- The field supervisor in the May 2011 audit that yielded the $7mm confirmation from Hope Timmerman at U.S. Bank didn’t even compare the balance on the bank confirmation to the documents provided by PFG. The staff auditor who put the paperwork together on the $7mm confirmation never escalated the issue, instead accepting corrected copy without question and assuming their supervisor would handle it.
- Despite the fact that PFG accumulated losses of over $12mm between 2000 and 2011, and Wasendorf Sr. personally contributing over $69mm to the firm in the same time period, and highly suspect interest accrual documentation, no red flags were raised by auditors and escalated to directors at NFA.
- While forged documents may not always be easy to spot, the report found managers, field supervisors and directors had spotted them in the past at other firms.
As if that weren’t bad enough, remember the NFA’s official line about PFG when the news first hit? Let us refresh your memory.
Dan Roth, in Congressional testimony, said:
Shortly after the demise of MF Global, we formed an SRO Committee with the CME and representatives of other exchanges, including ICE, the Kansas City Board of Trade and the Minneapolis Grain Exchange.
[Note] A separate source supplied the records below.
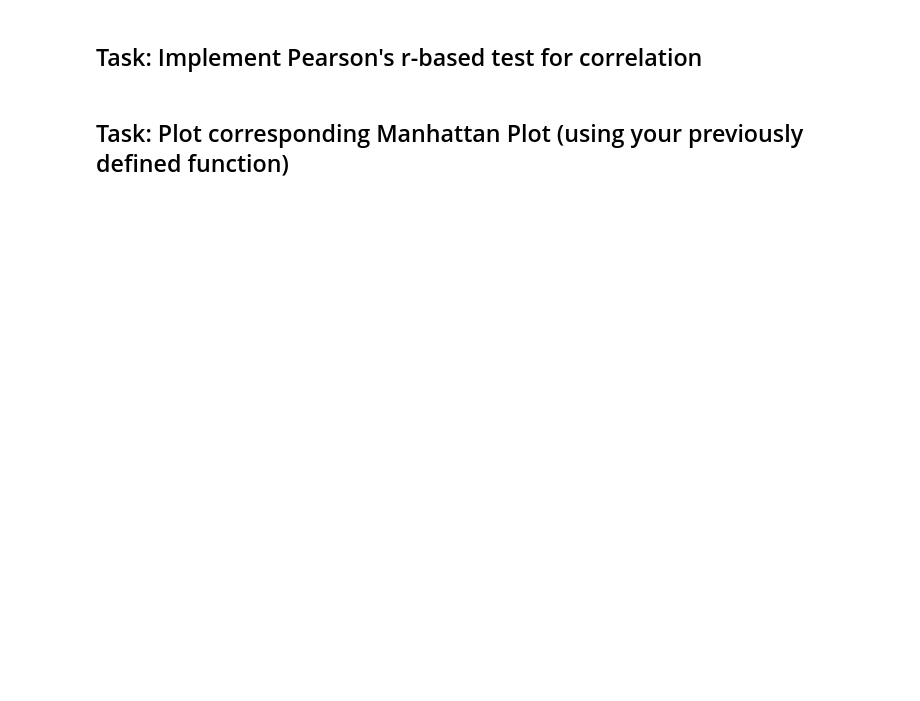
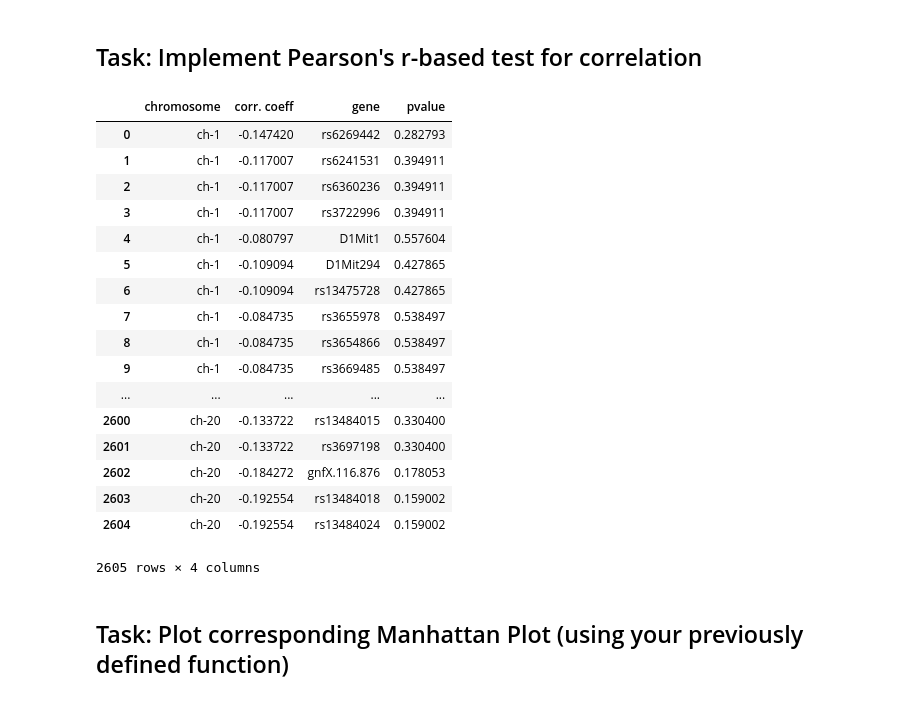
Before and after one commit to Telocontar/IntegratedBioinformatics, a Jupyter notebook: notebooks/Day3_GWAS_part1.ipynb, the cells around one changed output. Drawn from its saved outputs; the diff is of its cells as text; code cells hidden in the pictures; blank space fills up the shorter version.

```diff
--- a/notebooks/Day3_GWAS_part1.ipynb
+++ b/notebooks/Day3_GWAS_part1.ipynb
@@ -854,2 +877,19 @@ All of the phenotype data provided in the multi-omics publication is actually no
 # %% [markdown]
 ## Task: Implement Pearson's r-based test for correlation
+# %%
+def pearson_r_test(x,y):
+    """ This function runs the pearson r test for two dataframes x and y.
+
+        x: dataframe
+        y: dataframe
+
+    """
+
+    # combine the dataframes
+    comb_df = x.join(y)
+
+    # drop invalid values
+    comb_df = comb_df.dropna()
+
+    # run the python function with the two dataframes
+    return pearsonr(comb_df.ix[:,0], comb_df.ix[:,1])
@@ -856,2 +959,23 @@ All of the phenotype data provided in the multi-omics publication is actually no
+# %%
+cold_decrease_result
+# %% [output]
+|  | chromosome | corr. coeff | gene | pvalue |
+| 0 | ch-1 | -0.147420 | rs6269442 | 0.282793 |
+| 1 | ch-1 | -0.117007 | rs6241531 | 0.394911 |
+| 2 | ch-1 | -0.117007 | rs6360236 | 0.394911 |
+| 3 | ch-1 | -0.117007 | rs3722996 | 0.394911 |
+| 4 | ch-1 | -0.080797 | D1Mit1 | 0.557604 |
+| 5 | ch-1 | -0.109094 | D1Mit294 | 0.427865 |
+| 6 | ch-1 | -0.109094 | rs13475728 | 0.427865 |
+| 7 | ch-1 | -0.084735 | rs3655978 | 0.538497 |
+| 8 | ch-1 | -0.084735 | rs3654866 | 0.538497 |
+| 9 | ch-1 | -0.084735 | rs3669485 | 0.538497 |
+| ... | ... | ... | ... | ... |
+| 2600 | ch-20 | -0.133722 | rs13484015 | 0.330400 |
+| 2601 | ch-20 | -0.133722 | rs3697198 | 0.330400 |
+| 2602 | ch-20 | -0.184272 | gnfX.116.876 | 0.178053 |
+| 2603 | ch-20 | -0.192554 | rs13484018 | 0.159002 |
+| 2604 | ch-20 | -0.192554 | rs13484024 | 0.159002 |
+2605 rows × 4 columns
 # %% [markdown]
 ## Task: Plot corresponding Manhattan Plot (using your previously defined function)
```
Also changed, not shown: parts of 49 cells of this notebook.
As discussed below, the SRO Committee developed a number of rule proposals that have already been approved by our Board. Early on in its deliberations, the committee recognized that we need to make better use of technology to monitor firms for compliance with segregation requirements.
In July, the Huffington Post reported on Chris Hehmeyer’s similar perspective:
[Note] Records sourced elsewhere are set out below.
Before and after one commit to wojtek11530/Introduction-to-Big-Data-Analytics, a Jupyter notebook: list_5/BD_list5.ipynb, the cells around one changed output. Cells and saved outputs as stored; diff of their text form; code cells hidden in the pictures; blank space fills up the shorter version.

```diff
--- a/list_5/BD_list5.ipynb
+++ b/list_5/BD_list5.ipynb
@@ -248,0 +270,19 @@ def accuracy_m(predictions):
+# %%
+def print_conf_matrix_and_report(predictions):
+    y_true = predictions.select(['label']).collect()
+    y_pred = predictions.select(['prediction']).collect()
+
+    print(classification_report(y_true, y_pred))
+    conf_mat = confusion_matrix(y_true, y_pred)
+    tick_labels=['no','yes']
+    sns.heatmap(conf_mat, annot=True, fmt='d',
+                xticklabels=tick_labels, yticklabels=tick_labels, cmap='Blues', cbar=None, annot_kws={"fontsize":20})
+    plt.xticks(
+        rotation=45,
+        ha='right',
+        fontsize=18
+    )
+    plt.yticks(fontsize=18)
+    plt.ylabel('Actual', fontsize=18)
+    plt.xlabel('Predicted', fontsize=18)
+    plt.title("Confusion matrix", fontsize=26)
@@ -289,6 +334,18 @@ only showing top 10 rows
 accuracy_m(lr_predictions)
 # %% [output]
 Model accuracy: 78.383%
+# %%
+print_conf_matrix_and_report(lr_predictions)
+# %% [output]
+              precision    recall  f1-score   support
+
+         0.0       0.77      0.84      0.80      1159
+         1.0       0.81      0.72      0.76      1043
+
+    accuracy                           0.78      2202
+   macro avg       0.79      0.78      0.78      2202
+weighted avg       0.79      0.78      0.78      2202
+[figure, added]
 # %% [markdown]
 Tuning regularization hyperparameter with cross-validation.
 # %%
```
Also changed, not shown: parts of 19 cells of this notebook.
Chris Hehmeyer, the NFA’s non-executive chairman, defended the organization in an interview with Reuters on Friday, saying the NFA’s insistence on requiring Wasendorf to sign an authorization to check bank balances stopped the fraud in its tracks.
“They are the ones that uncovered this whole thing,” Hehmeyer said of NFA auditors. “If they hadn’t caught him, it could have gotten a lot bigger.”
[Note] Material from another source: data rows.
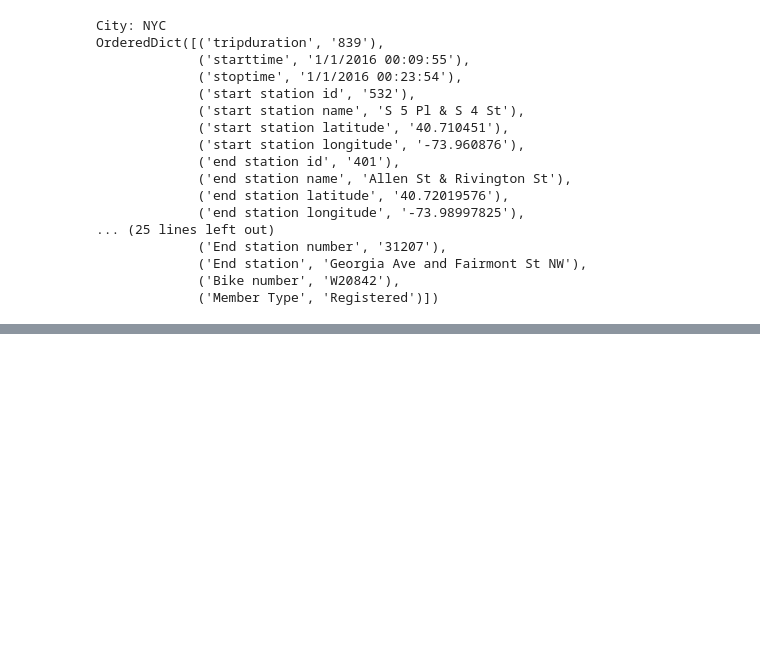
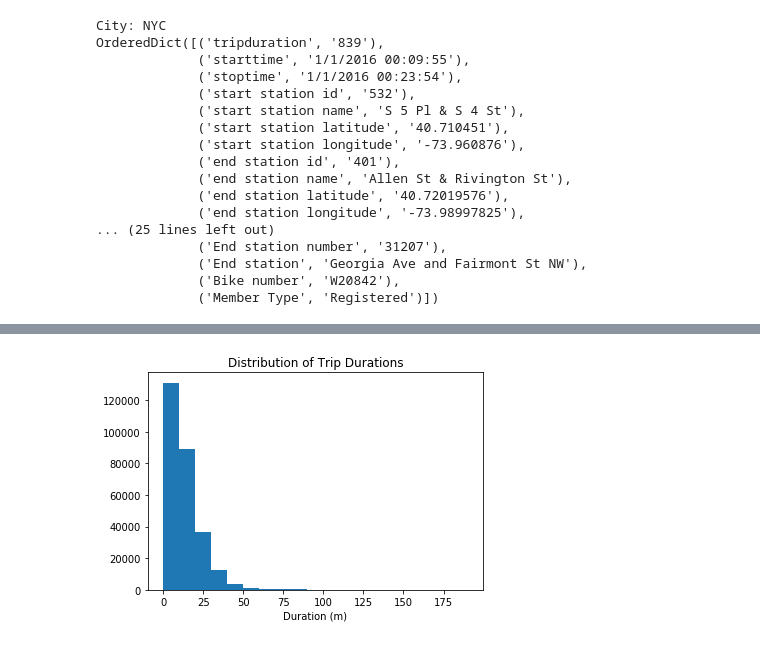
Before and after one commit to shivamklr/Bike-Share-2016-Analytics, a Jupyter notebook: analysis notebook.ipynb, the cells around one changed output, grey strips where cells are left out. Cells and saved outputs as stored; diff of their text form; code cells hidden in the pictures; blank space fills up the shorter version.

```diff
--- a/analysis notebook.ipynb
+++ b/analysis notebook.ipynb
@@ -75,0 +528,26 @@ def duration_in_mins(datum, city):
+# %%
+def city_plot_trip(filename):
+    city = filename.split('-')[0].split('/')[-1]
+    data = []
+    lim=0
+    with open(filename, 'r') as f_r:
+        reader = csv.DictReader(f_r)
+        for row in reader:
+            #if lim <= 5:
+            data.append(float(row['tripduration']) / 60)
+            lim+=1
+            #else:
+            #   break
+    #print(data)
+    #print(lim)
+    bins=[]
+    for i in range(0,200,10):
+        bins.append(i)
+    plt.hist(data,bins)
+    plt.title('Distribution of Trip Durations')
+    plt.xlabel('Duration (m)')
+    plt.show()
+
+city_plot_trip('./data/NYC-CitiBike-2016.csv')
+# %% [output]
+[figure, added]
```
Also changed, not shown: parts of 29 cells of this notebook, 6 other files.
But the BRG report tells us that it was never NFA’s idea to start electronic confirmations:
According to an NFA director, after 2008, Bank of America, one of the larger banks, sent a letter out saying that they would no longer accept paper confirmation[.]
We’re not as ready to give the NFA credit for catching the fraud in 2012, when the method needed to catch it was forced upon the organization in 2008 by outside forces.
Now, to be fair, Roth and Hehmeyer’s letter did indicate that the Board had voted to take up the recommendations of BRG, which can be found here. Much of the recommendations make a lot of sense, and we’re pleased that the Board is moving forward with implementation (even if specifics are nowhere to be found yet). That being said, while many of these changes will have a positive impact in the future, what about now? Right now, the NFA is still staffed with inexperienced and poorly informed staff auditors. Those auditors are still supervised by inexperienced auditors. And communication and record keeping (as demonstrated in the report) is still shoddy.
And what about confirming the segregated bank accounts are indeed qualified as such at the bank? What about reviewing the cash flows out of said segregated accounts? What about accountability for supervisors who don’t supervise, managers who don’t manage, and directors who don’t direct?
On the last note, it seems as though we have our answer. The Wall Street Journal reports:
The board of the National Futures Association on Thursday determined that the regulator’s senior management will stay in their jobs following an external review of the agency, prompted by last year’s collapse of Peregrine Financial Group Inc. […]
However, four top executives will forgo bonus payments for last year, NFA directors ruled Thursday after reviewing a lengthy report on the agency’s culture and oversight practices that was commissioned following the Peregrine debacle.
THAT is accountability? A handful of people get a one-time pay dock? Color us unimpressed.
Look, it’s great that we’re moving in the right direction, but there’s still a lot of work to be done. Let’s start with being honest about the contents of this report, and then address the (in)experience of the auditors we’ve charged with protecting our industry today.